_About this exercise_
Every line below that has the string "response" needs to be copied.

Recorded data
◇ ◇ ◇

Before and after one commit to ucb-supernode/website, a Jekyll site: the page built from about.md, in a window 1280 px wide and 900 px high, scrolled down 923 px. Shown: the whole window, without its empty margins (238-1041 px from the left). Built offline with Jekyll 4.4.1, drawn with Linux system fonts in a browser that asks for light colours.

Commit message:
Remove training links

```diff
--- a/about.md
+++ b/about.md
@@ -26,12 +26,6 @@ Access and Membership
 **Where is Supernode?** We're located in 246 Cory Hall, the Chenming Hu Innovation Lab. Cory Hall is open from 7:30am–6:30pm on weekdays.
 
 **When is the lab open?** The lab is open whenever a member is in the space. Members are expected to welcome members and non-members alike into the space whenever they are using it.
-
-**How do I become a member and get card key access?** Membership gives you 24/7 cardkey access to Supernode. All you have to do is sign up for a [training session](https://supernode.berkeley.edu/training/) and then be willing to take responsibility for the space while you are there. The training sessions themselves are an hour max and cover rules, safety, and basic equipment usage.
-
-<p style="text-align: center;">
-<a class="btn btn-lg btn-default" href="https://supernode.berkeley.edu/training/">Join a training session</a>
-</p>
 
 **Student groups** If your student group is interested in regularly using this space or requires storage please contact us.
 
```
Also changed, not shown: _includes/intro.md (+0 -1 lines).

◇ ◇ ◇

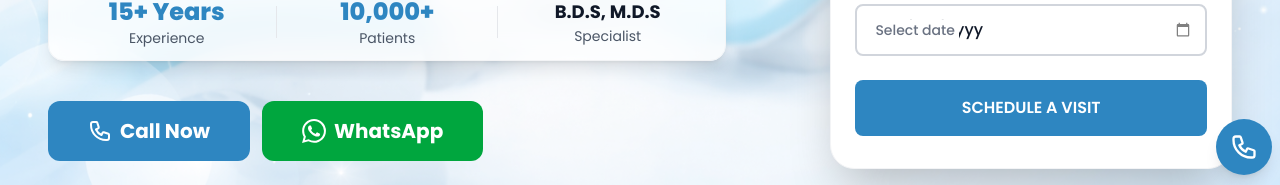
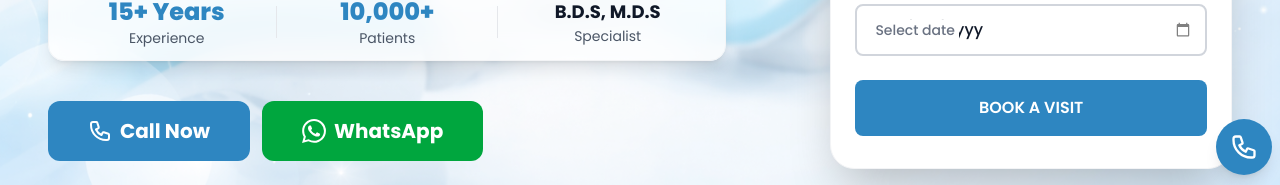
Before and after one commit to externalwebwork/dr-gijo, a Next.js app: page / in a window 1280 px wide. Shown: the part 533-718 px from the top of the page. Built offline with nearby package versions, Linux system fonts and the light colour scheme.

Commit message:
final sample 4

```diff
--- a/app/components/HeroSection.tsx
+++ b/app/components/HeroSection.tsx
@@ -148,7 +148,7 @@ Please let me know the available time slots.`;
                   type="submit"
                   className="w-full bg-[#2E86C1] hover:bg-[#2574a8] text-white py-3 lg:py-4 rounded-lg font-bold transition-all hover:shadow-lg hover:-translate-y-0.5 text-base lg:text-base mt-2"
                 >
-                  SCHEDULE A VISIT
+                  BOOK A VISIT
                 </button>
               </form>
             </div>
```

◇ ◇ ◇

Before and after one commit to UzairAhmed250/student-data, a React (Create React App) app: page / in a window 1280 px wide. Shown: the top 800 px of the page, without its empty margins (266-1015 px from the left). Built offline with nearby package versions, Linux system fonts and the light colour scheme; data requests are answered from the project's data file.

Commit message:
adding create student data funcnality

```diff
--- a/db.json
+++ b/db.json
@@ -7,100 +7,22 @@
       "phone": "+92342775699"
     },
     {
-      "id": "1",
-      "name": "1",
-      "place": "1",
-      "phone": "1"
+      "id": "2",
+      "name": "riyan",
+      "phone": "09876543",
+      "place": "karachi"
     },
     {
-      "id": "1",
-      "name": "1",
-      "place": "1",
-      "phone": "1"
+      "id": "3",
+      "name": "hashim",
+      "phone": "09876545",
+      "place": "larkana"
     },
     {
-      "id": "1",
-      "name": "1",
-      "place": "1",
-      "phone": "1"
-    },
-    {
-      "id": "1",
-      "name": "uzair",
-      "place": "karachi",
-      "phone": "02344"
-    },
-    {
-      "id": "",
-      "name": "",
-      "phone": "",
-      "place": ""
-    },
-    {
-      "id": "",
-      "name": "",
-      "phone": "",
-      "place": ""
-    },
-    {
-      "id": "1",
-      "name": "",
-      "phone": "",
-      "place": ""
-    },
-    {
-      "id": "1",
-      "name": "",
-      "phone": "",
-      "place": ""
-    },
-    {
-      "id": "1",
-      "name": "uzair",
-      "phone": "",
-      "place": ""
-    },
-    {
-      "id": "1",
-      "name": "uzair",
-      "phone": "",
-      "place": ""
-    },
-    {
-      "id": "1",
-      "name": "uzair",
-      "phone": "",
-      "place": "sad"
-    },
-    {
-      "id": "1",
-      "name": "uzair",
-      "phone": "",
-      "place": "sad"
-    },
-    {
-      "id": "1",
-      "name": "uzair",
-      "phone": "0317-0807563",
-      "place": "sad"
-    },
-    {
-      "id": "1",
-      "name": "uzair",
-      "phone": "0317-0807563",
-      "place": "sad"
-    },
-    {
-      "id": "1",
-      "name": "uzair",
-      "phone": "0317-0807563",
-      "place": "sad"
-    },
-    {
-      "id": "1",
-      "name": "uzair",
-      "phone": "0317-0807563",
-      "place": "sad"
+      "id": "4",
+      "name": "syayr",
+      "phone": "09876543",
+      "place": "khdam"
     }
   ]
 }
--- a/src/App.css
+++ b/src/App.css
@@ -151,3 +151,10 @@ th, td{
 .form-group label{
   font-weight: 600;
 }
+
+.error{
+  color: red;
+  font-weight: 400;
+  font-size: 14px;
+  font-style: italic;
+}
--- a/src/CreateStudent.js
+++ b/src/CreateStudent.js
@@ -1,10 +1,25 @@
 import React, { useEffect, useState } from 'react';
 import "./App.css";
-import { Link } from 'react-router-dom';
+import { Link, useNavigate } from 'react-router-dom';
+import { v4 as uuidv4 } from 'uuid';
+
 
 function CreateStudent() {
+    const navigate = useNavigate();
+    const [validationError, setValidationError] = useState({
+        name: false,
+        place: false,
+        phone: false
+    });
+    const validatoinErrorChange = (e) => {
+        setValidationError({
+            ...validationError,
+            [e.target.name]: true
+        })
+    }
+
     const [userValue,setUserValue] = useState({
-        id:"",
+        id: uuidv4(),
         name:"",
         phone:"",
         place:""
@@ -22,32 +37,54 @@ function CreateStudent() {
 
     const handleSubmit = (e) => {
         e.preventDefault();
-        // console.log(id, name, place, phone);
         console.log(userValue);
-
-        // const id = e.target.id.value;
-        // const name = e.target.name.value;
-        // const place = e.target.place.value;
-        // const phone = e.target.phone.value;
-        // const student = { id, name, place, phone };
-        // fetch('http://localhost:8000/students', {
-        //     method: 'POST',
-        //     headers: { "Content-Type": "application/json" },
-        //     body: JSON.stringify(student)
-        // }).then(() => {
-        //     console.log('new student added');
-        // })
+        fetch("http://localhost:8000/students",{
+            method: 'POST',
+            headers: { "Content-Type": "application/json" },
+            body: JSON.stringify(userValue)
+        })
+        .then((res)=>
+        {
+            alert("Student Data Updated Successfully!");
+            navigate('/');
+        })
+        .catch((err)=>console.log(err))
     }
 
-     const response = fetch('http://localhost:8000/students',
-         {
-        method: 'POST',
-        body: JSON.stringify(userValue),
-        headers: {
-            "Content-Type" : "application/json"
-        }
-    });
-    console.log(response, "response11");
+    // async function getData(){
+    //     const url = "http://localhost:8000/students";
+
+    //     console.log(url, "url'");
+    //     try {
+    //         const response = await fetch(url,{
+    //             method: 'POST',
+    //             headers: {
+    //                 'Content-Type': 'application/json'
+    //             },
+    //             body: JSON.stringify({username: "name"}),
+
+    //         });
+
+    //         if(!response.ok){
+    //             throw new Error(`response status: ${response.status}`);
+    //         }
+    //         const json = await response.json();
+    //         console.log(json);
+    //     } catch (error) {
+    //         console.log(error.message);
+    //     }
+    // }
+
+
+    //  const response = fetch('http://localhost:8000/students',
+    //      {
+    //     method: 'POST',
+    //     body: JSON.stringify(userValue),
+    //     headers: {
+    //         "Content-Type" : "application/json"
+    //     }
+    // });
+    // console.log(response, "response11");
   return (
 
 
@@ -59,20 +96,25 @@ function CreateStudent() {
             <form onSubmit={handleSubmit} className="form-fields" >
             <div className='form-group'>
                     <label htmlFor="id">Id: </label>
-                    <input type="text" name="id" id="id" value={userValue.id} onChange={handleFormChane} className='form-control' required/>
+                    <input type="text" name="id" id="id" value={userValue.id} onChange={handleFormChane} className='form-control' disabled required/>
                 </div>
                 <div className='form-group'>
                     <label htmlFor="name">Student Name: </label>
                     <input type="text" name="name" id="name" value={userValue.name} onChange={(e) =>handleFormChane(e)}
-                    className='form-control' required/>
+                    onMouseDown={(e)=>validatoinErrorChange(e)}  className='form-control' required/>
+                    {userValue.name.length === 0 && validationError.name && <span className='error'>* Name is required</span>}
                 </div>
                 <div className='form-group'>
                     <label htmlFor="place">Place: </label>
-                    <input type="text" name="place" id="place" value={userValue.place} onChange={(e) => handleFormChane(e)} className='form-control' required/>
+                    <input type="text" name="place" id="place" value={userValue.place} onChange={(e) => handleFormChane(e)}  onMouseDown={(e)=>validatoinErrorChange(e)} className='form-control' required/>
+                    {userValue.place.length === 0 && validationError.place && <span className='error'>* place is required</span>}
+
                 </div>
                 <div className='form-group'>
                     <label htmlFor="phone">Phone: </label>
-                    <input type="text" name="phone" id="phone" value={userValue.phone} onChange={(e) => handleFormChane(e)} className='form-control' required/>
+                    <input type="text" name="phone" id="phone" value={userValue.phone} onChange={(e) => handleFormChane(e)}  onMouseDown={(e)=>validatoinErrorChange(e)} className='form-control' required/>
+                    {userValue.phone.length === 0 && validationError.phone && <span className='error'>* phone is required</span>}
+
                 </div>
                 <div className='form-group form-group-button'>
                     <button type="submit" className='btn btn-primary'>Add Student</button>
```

◇ ◇ ◇

_Answer section_
-     const response = fetch('http://localhost:8000/students',
-    console.log(response, "response11");
+    //         const response = await fetch(url,{
+    //         if(!response.ok){
+    //             throw new Error(`response status: ${response.status}`);
+    //         const json = await response.json();
+    //  const response = fetch('http://localhost:8000/students',
+    // console.log(response, "response11");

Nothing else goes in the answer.